The magnificent temple was Doric, peripteral with an elongated sekos (44 x 20,75 meters). At the back of the sekos, the foundations of the pedestal of the cult statue of Apollo have been preserved. From the temple itself, the krepis (floor) and foundations have been preserved. The monument served as a quarry in the early Christian era and, a little later, as a cemetery.
Ancient Zone was the most important and thriving colony of Samothrace. The city had grown on the southern slopes of a low hill, at the foot of Zonaia, reaching the sea and was surrounded by a fortification wall. At the “insulae” (residential quarters), we recognize the characteristics of the typical Greek house of the 5th and 4th century BC. Aphrodite, Dionysos, Demeter and Apollo were worshipped, in the town. Up to now, two sanctuaries have been found: the smaller one, dedicated to Demeter and the other one, dedicated to Apollo.
The temple of Apollo is the most important public building of ancient Zone, within the only Archaic sanctuary identified with Apollo in Thrace. The temple (9 x 15 meters), with an orientation N-S, has survived on the level of the foundations with its 3-stepped “crepis” (floor) in the south. The surviving clay architectural fragments testify its Ionic style dated from the late 6th century BC. It comprises the basic structure of a comparatively large sanctuary (65 x 105 meters) for the size of the city. The foundations of the peribolos wall of the sanctuary are still in situ.
The identification of the temple with Apollo’s cult is based on a plethora of sherds (around 300) bearing the name of the god, found inside and around the temple. These sherds together with 5 stone inscriptions –one of them is bilingual- give us valuable information for the local Thracian dialect. They are inscribed with Greek letters which form a dialect, relative to the Greek language.
Its prosperity is dated from the 6th century BC although the earlier traces of worship go back to the 8th century BC, at least. Up to now, 12 buildings and a dining room have been revealed, together with the Archaic temple.

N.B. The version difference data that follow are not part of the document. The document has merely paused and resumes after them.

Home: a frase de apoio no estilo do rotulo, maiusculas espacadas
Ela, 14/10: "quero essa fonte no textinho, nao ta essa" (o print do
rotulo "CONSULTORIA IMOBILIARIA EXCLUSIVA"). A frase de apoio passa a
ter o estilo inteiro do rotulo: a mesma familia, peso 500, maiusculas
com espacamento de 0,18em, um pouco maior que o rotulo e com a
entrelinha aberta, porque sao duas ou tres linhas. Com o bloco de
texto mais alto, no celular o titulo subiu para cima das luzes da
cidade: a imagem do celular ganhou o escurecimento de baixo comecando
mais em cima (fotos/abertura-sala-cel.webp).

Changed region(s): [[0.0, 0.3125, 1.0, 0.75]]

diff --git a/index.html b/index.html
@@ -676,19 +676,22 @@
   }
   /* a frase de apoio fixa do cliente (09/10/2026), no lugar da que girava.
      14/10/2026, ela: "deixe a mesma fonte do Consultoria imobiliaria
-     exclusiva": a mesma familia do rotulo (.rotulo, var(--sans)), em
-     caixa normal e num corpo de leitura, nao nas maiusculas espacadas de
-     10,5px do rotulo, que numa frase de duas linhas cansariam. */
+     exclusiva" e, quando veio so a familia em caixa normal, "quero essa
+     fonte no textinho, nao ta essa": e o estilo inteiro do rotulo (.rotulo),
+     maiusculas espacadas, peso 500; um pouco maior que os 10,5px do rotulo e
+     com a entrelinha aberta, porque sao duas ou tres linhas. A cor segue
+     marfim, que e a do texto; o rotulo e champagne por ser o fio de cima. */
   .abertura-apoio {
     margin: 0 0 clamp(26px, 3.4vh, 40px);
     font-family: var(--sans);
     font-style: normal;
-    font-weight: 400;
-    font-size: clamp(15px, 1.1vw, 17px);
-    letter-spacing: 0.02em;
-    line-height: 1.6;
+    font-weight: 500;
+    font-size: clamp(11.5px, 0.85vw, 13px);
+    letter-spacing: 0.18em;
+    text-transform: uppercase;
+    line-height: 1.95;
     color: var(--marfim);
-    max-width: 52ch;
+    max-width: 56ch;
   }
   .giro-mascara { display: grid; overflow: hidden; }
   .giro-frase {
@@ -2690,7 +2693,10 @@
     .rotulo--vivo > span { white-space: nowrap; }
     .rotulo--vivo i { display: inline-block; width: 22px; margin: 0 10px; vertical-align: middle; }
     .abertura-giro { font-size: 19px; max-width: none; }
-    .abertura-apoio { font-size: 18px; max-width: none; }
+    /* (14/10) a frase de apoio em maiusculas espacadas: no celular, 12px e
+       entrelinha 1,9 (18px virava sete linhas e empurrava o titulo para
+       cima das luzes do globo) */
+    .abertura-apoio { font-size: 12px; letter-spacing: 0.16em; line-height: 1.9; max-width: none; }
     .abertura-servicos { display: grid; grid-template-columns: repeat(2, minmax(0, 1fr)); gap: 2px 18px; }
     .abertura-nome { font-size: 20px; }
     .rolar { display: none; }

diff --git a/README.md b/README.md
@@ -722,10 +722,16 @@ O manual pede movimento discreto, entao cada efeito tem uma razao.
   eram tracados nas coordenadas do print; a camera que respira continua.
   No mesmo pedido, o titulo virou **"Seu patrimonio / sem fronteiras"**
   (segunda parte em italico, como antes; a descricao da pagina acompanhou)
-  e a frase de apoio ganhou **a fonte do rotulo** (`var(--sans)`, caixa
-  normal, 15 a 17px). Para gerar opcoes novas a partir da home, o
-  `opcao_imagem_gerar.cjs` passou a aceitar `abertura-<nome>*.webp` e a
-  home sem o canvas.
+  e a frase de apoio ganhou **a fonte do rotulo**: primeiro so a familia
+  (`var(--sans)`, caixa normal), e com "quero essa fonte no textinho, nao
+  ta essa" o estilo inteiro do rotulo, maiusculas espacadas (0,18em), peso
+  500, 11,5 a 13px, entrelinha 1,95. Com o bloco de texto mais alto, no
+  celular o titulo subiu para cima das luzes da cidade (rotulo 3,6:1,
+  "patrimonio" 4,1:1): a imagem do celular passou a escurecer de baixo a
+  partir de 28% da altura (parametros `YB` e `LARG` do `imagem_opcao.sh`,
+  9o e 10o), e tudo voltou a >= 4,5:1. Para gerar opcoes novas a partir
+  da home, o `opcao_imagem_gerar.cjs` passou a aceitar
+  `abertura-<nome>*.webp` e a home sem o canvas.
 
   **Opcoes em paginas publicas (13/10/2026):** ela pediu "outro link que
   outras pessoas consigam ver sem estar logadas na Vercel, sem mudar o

Artemis and goddess Hestia were worshipped in the sanctuary, together with Apollo. The plethora of finds testify the wealth of the sanctuary and its contacts with the mainland of Greece and the Orient: fragments of at least 60 marble kouros statues, kore statues, elaborate vessels, ivory objects, jewelry, figurines and other.